1. Online Video:
A musical sequence from "The Act of Killing."
Senator Jay D. Rockefeller (D-W. Virginia), the chairman of the Senate Commerce Committee, will introduce The Consumer Choice in Online Video Act, Variety
reports. The legislation would protect online video distributors by preventing cable, satellite and other large media companies from engaging in "anti-competitive" practices. Although specifics of the legislation have yet to be revealed, Variety reports that the legislation would prevent cable or satellite companies from degrading online video services and would them from refusing to sell
content to over-the-top (OTT) services.
"We have all heard the familiar complaint that we have five hundred
channels, but there is nothing to watch," Rockefeller said in a
statement. "My legislation aims to enable the ultimate ala carte — to
give consumers the ability to watch the programming they want to watch,
when they want to watch it, how they want to watch it, and pay for only
what they actually watch."
2. Spike Lee Sued: Spike Lee has been named in a negligence lawsuit regarding alleged
Twitter posts about George Zimmerman, the man who killed Trayvon Martin
in Florida on February 26, 2012, The Smoking Gun reports. Read the full story here.3. Social Impact:
In the world of social issue filmmaking, great work is being done in
linking films to real-world issues that need attention with films like "Bully," "The Act of Killing" and other documentaries. The jurors for this year's
Puma Impact Award -- Susan Sarandon, Ricken Patel, Gael Garcia Bernal,
Zadie Smith, and Eric Schlosser -- have the unenviable task of choosing
a winner for a 50,000 Euro reward in honor of the outreach campaigning
done by the filmmakers behind one of this year's five nominated films. Indiewire
received exclusive access to more information on the winner's outreach,
and we're reporting back on the impact campaigns from each one of the 5
films that were nominated for this year's Puma Impact Award. Read about their campaigns and their social impact here

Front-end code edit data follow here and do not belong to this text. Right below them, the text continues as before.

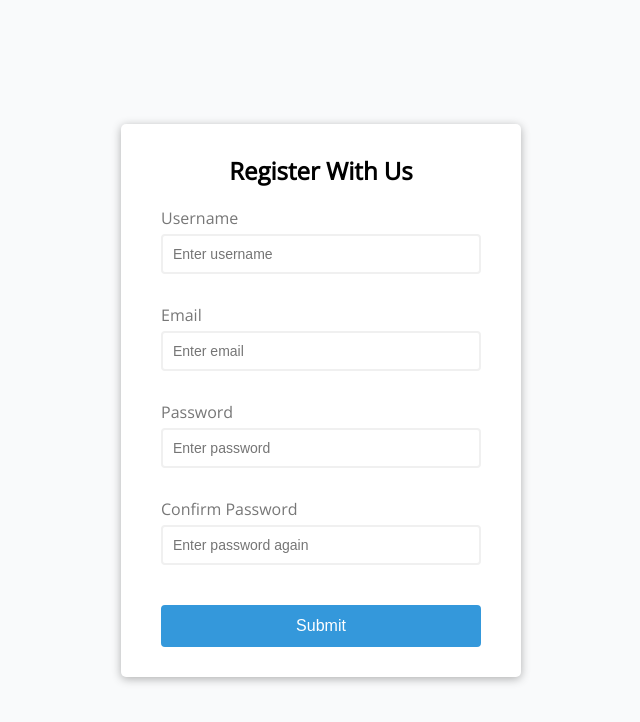
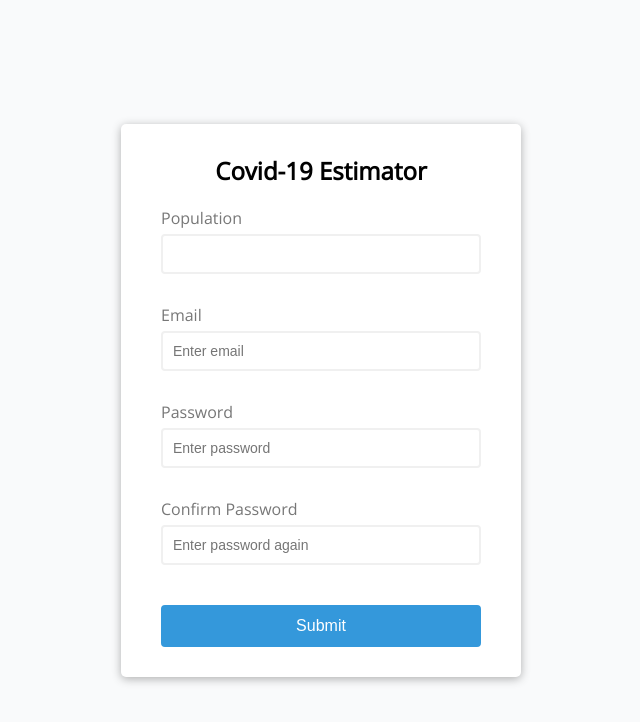
Before and after one commit to toberixng/estimator, a website: page public/index.html in a window 1280 px wide. Shown: the whole page, without its empty margins (319-959 px from the left). Drawn offline with nearby package versions, Linux system fonts and the light colour scheme.

Commit message:
style update

```diff
--- a/public/index.html
+++ b/public/index.html
@@ -10,10 +10,11 @@
 <body>
   <div class="container">
     <form id="form" class="form">
-      <h2>Register With Us</h2>
+      <h2>Covid-19 Estimator</h2>
       <div class="form-control">
-        <label for="username">Username</label>
-        <input type="text" id="username" placeholder="Enter username">
+        <label for="username">Population</label>
+				<input type="number" id="username" min="1" max="5">
+
         <small>Error message</small>
       </div>
       <div class="form-control">
--- a/public/script.js
+++ b/public/script.js
@@ -12,13 +12,13 @@ const showError = (input, message) => {
   small.innerText = message;
 }
 
-//Show success outline
+// Show success outline
 const showSuccess = (input, message) => {
   const formControl = input.parentElement;
   formControl.className = 'form-control success';
 }
 
-//Check email is valid
+// Check email is valid
 function checkEmail(input) {
   const re = /^(([^<>()\[\]\\.,;:\s@"]+(\.[^<>()\[\]\\.,;:\s@"]+)*)|(".+"))@((\[[0-9]{1,3}\.[0-9]{1,3}\.[0-9]{1,3}\.[0-9]{1,3}\])|(([a-zA-Z\-0-9]+\.)+[a-zA-Z]{2,}))$/;
   if (re.test(input.value.trim())) {
```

Panavision has introduced a new line of Primo lenses, the Primo V series, specifically designed to work with high-resolution 35mm digital cameras, the company announced today. "Cinematographers tell us that the hyper-sharp sensors in today's digital cameras can result in images that are harsh and lack personality," said Panavision’s VP of Optical Engineering Dan Sasaki in a statement. "That's one reason why there’s so much emphasis on glass these days. The Primo V lenses bring the smooth, organic flavor of Primo lenses to the high fidelity digital image. Our philosophy is to take what cinematographers love about the Primos, and update them for the digital world."5. Amazon's "Alpha House:"
Our TV editor, Alison Willmore, reviews "Alpha House," Amazon's first original show. The streaming service will make the first three episode available for free starting this Friday (unlike Netflix which makes full seasons of its originals available at once). According to Willmore, "Alpha House" isn't entirely a success, but it's certainly watchable, and

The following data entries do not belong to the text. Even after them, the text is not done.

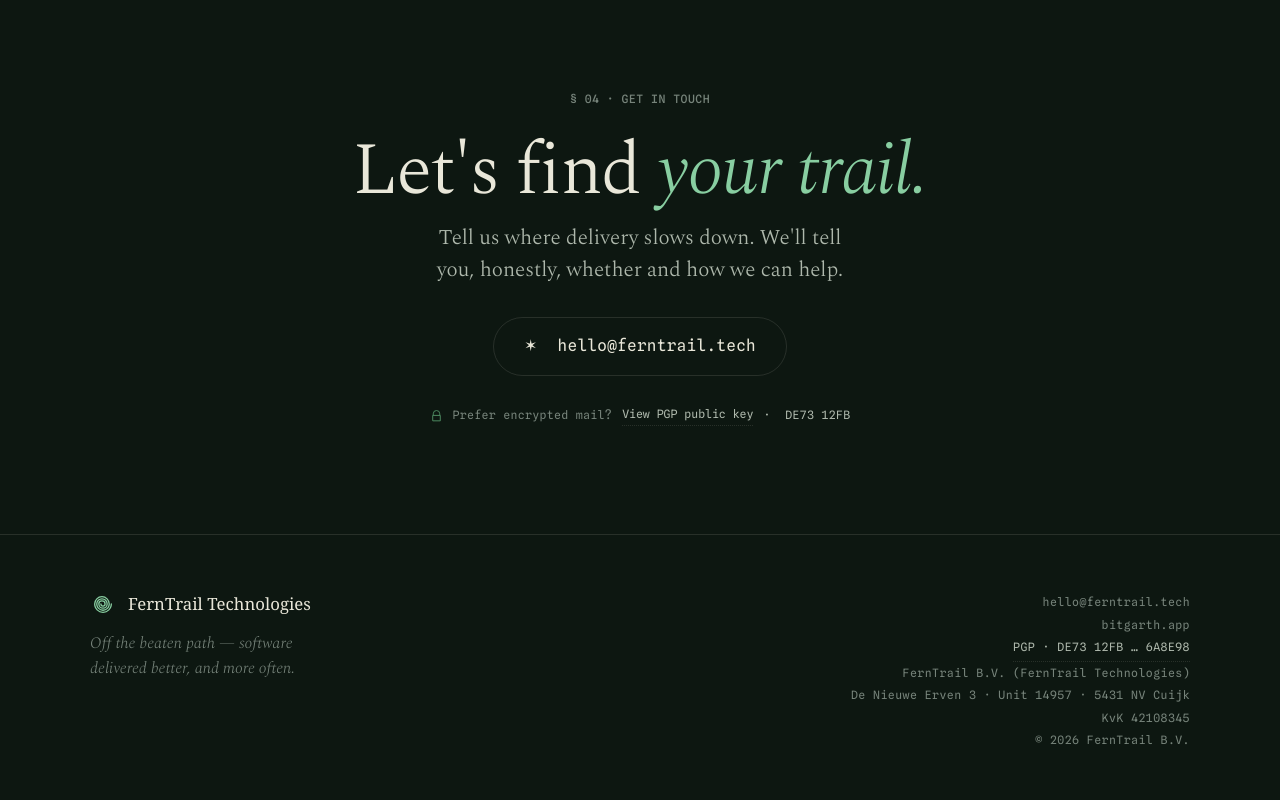
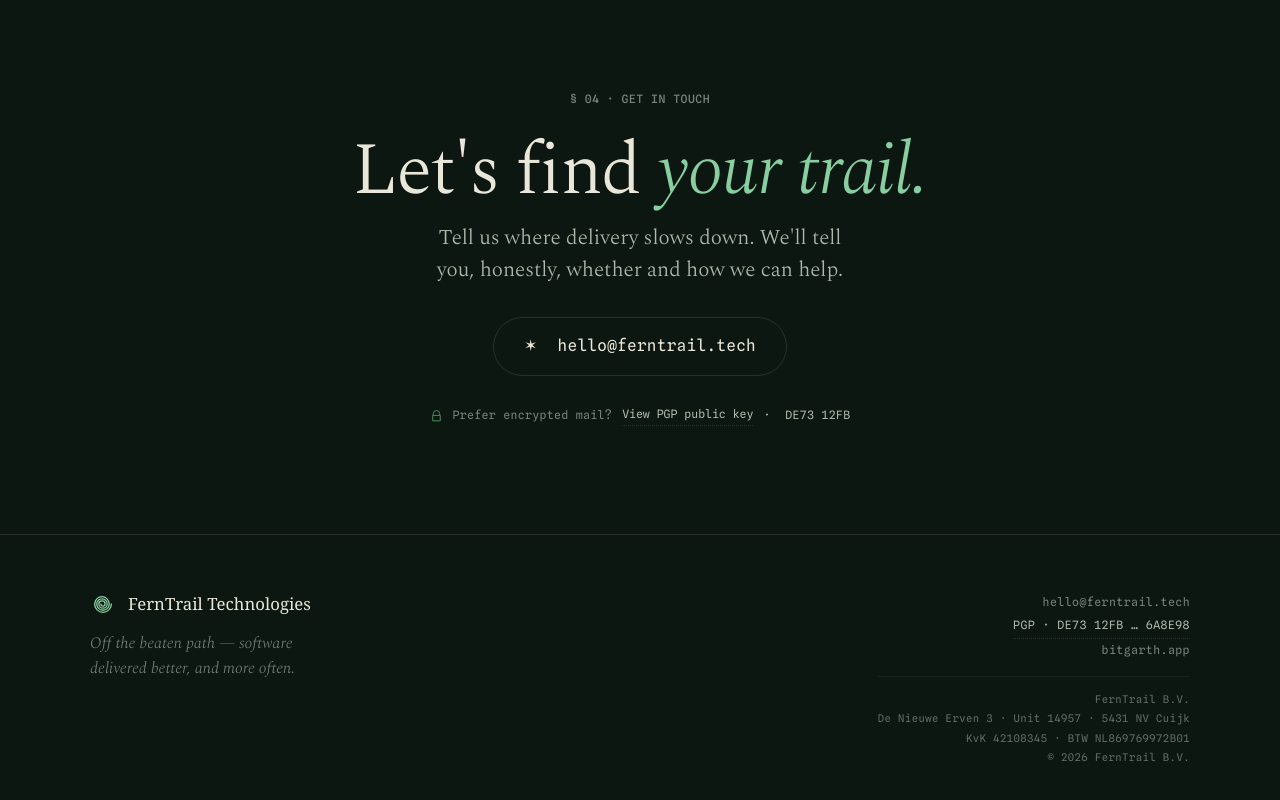
Before and after one commit to FernTrail/ferntrail-landing, a plain HTML site: page index.html in a window 1280 px wide. Shown: the part 3279-4079 px from the top of the page. Drawn offline with Linux system fonts and the light colour scheme; a web font is replaced by a local one.

Commit message:
Add VAT number

```diff
--- a/index.html
+++ b/index.html
@@ -207,6 +207,7 @@
   .f-meta a{transition:color .2s;}
   .f-meta a:hover{color:var(--fern-bright);}
   .f-meta .pgp-trigger{font-size:.72rem;letter-spacing:.04em;}
+  .f-legal{margin-top:14px;padding-top:13px;border-top:1px solid var(--line-soft);font-size:.66rem;line-height:1.85;opacity:.8;}
   @media(max-width:680px){.f-meta{text-align:left;}}
 
   /* ---------- PGP modal ---------- */
@@ -433,12 +434,14 @@
     </div>
     <div class="f-meta">
       <a href="mailto:hello@ferntrail.tech">hello@ferntrail.tech</a><br/>
-      <a href="https://bitgarth.app/" target="_blank" rel="noopener">bitgarth.app</a><br/>
       <button class="pgp-trigger" data-pgp>PGP · DE73 12FB … 6A8E98</button><br/>
-      FernTrail B.V. (FernTrail Technologies)<br/>
-      De Nieuwe Erven 3 · Unit 14957 · 5431 NV Cuijk<br/>
-      KvK 42108345<br/>
-      © 2026 FernTrail B.V.
+      <a href="https://bitgarth.app/" target="_blank" rel="noopener">bitgarth.app</a>
+      <div class="f-legal">
+        FernTrail B.V.<br/>
+        De Nieuwe Erven 3 · Unit 14957 · 5431 NV Cuijk<br/>
+        KvK 42108345 · BTW NL869769972B01<br/>
+        © 2026 FernTrail B.V.
+      </div>
     </div>
   </div>
 </footer>
```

comedies tend to take more time to find their center than dramas. But
Amazon's choice to kick off its originals with something so innocuous
does underline the difference in its approach as compared to Netflix." Read her full review here